> **DATA TO PROCESS**
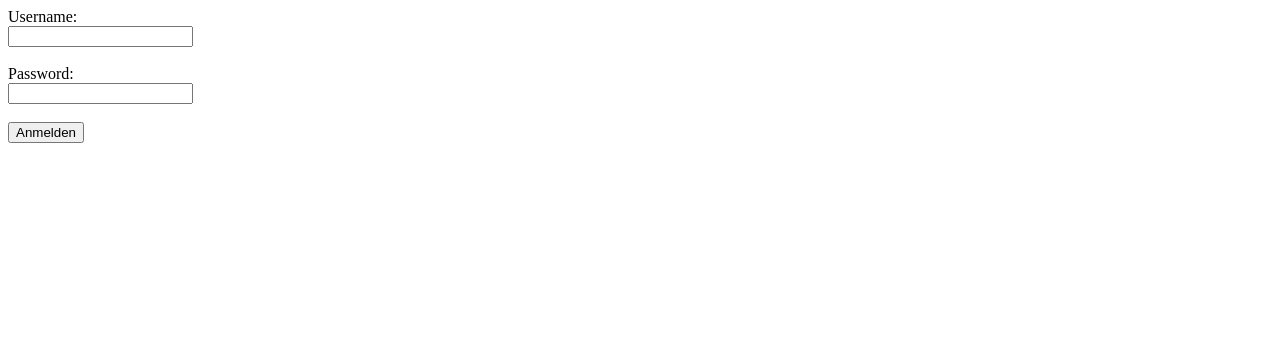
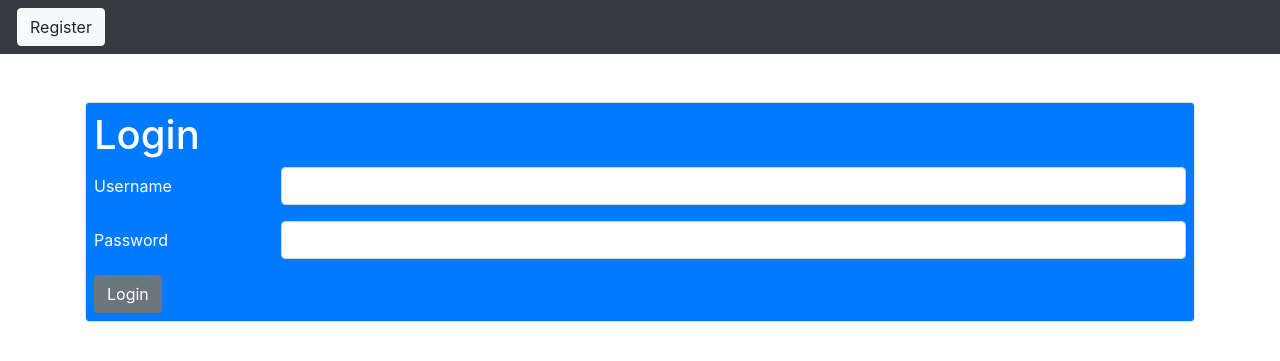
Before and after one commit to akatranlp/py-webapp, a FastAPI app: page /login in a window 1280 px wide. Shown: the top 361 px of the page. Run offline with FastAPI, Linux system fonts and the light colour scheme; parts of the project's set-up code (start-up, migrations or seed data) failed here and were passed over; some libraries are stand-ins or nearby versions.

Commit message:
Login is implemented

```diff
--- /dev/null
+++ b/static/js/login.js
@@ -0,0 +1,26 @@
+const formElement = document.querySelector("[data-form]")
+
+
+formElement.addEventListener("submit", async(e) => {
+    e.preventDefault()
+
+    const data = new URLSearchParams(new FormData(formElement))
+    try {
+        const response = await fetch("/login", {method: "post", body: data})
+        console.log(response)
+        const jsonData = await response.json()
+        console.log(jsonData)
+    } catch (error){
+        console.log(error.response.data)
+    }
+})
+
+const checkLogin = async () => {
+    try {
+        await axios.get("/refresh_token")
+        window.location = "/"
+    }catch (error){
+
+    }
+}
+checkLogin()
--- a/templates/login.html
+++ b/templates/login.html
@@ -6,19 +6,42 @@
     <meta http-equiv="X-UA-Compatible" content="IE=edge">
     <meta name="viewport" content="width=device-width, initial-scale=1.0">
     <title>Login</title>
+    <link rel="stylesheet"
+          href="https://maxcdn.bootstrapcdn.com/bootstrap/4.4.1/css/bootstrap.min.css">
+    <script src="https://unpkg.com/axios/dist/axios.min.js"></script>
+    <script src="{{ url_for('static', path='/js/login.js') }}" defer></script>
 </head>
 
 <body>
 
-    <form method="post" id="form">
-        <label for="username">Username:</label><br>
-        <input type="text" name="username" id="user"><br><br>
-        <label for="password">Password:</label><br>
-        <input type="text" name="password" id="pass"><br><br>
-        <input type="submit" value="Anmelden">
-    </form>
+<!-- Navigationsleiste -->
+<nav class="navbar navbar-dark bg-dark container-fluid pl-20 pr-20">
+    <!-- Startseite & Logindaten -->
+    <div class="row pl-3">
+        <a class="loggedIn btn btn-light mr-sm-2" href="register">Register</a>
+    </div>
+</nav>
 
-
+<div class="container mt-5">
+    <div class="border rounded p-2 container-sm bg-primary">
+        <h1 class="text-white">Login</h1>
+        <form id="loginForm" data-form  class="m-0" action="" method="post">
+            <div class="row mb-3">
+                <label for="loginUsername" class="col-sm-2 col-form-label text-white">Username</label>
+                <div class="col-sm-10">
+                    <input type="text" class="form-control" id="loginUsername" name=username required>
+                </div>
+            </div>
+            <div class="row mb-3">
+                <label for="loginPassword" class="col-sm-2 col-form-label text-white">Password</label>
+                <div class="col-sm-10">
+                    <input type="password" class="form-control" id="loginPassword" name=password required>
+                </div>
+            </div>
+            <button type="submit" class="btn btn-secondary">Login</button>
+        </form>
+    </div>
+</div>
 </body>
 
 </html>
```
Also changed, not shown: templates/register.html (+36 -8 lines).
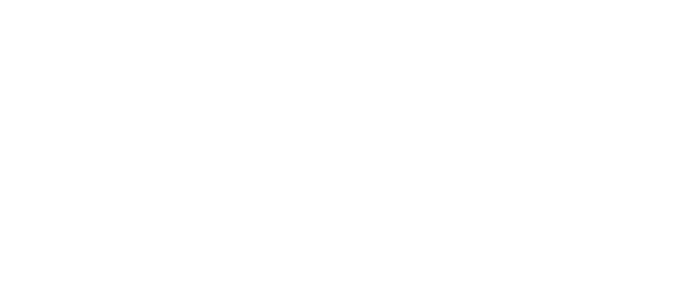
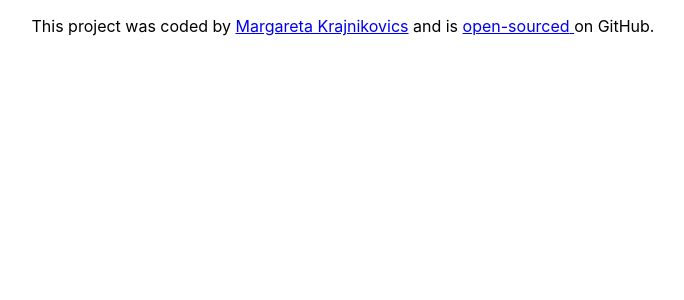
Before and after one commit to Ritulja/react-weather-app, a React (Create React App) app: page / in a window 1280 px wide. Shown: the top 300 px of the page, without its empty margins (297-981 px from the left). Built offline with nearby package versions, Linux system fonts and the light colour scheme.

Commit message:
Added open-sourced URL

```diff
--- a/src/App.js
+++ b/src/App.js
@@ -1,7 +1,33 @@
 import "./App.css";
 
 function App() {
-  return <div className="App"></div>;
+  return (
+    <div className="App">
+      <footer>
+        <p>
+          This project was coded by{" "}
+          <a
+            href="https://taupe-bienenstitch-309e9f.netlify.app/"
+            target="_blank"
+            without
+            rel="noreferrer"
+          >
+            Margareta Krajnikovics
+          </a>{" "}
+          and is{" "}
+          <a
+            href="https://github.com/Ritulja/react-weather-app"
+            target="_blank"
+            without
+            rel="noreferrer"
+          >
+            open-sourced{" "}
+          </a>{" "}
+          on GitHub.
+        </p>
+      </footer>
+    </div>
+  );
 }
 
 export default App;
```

> **AIM OF THE EXERCISE**
Select every line in the material above where the string "input" occurs, and copy it.

> **RESULT**
-        <input type="text" name="username" id="user"><br><br>
-        <input type="text" name="password" id="pass"><br><br>
-        <input type="submit" value="Anmelden">
+                    <input type="text" class="form-control" id="loginUsername" name=username required>
+                    <input type="password" class="form-control" id="loginPassword" name=password required>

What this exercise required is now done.